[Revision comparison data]
--------------------
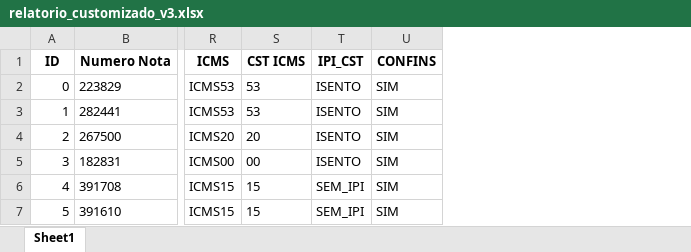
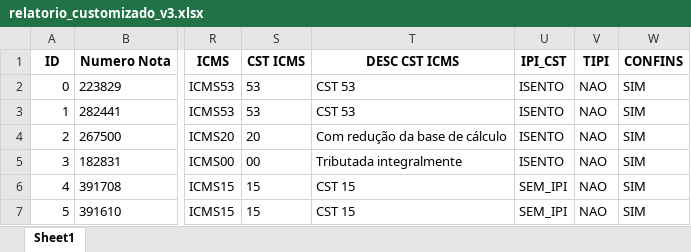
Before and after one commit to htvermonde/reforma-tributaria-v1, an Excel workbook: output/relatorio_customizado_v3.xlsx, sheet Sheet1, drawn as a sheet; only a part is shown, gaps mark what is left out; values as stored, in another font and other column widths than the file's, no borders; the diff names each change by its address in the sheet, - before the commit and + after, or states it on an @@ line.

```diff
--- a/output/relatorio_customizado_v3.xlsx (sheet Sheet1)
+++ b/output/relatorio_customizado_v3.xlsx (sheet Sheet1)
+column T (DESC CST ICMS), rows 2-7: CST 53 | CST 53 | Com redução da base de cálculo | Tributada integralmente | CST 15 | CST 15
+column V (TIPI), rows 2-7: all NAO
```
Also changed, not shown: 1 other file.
--------------------
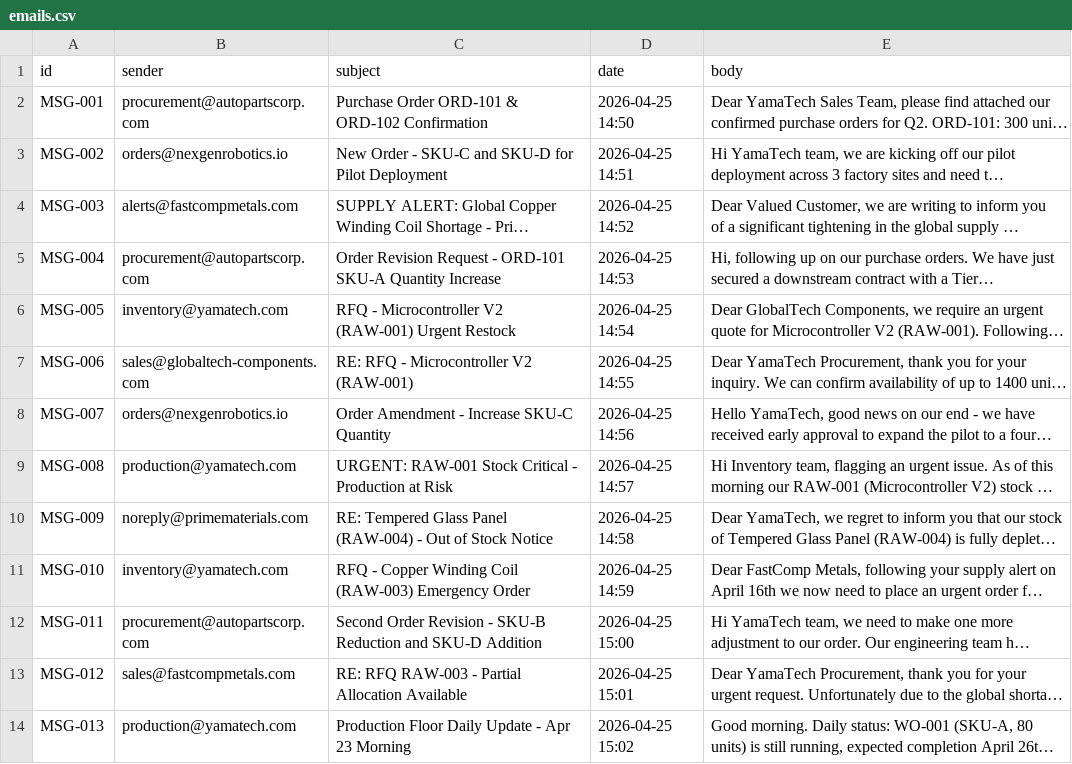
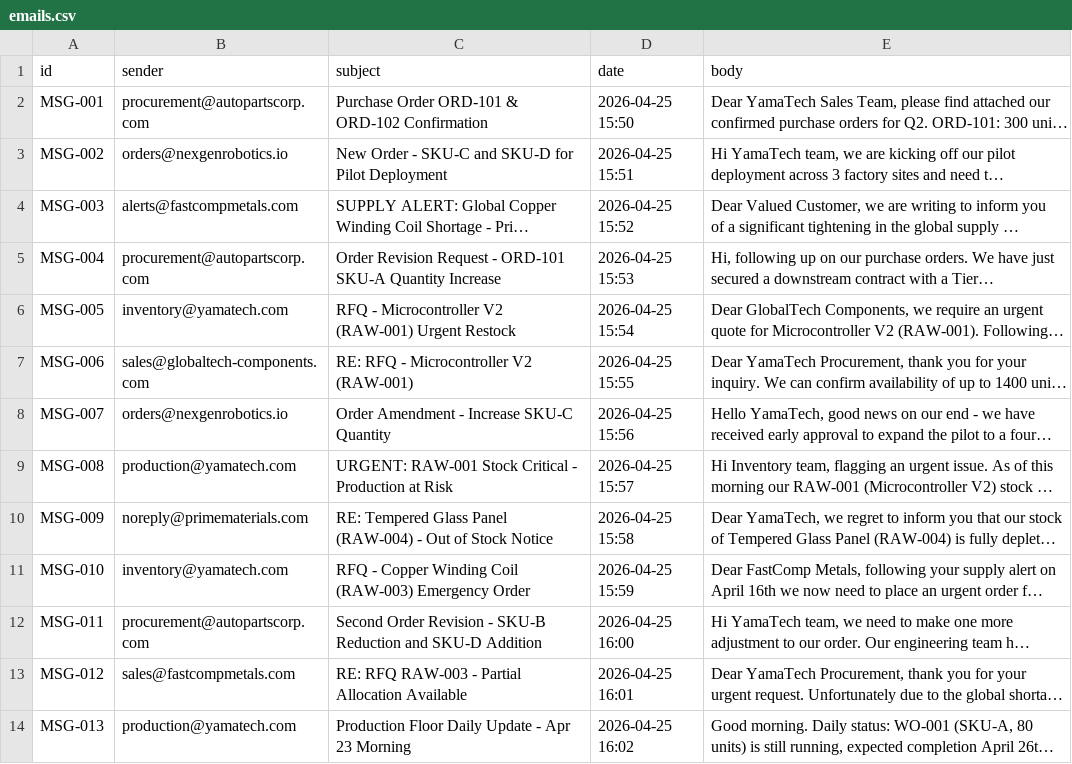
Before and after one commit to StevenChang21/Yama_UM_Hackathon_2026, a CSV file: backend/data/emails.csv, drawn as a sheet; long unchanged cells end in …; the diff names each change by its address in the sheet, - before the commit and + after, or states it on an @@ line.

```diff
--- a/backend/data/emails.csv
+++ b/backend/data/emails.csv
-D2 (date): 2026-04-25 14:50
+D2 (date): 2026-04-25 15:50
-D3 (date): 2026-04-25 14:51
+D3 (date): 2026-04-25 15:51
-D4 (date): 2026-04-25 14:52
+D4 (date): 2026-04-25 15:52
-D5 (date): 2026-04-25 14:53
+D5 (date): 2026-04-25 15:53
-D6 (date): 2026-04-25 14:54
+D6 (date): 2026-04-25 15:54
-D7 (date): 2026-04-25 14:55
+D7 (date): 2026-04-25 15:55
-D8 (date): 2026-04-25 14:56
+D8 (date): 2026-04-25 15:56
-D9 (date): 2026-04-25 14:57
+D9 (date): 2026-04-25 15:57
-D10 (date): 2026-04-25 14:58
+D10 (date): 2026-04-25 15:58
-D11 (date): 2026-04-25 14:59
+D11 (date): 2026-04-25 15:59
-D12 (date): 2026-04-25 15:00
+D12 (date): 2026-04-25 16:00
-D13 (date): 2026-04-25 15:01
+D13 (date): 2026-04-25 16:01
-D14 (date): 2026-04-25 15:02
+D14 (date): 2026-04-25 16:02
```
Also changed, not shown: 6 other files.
--------------------
• Problem requirements: Look over the records above and copy each line that includes the string "other".

• Response box:
Before and after one commit to htvermonde/reforma-tributaria-v1, an Excel workbook: output/relatorio_customizado_v3.xlsx, sheet Sheet1, drawn as a sheet; only a part is shown, gaps mark what is left out; values as stored, in another font and other column widths than the file's, no borders; the diff names each change by its address in the sheet, - before the commit and + after, or states it on an @@ line.
Also changed, not shown: 1 other file.
Also changed, not shown: 6 other files.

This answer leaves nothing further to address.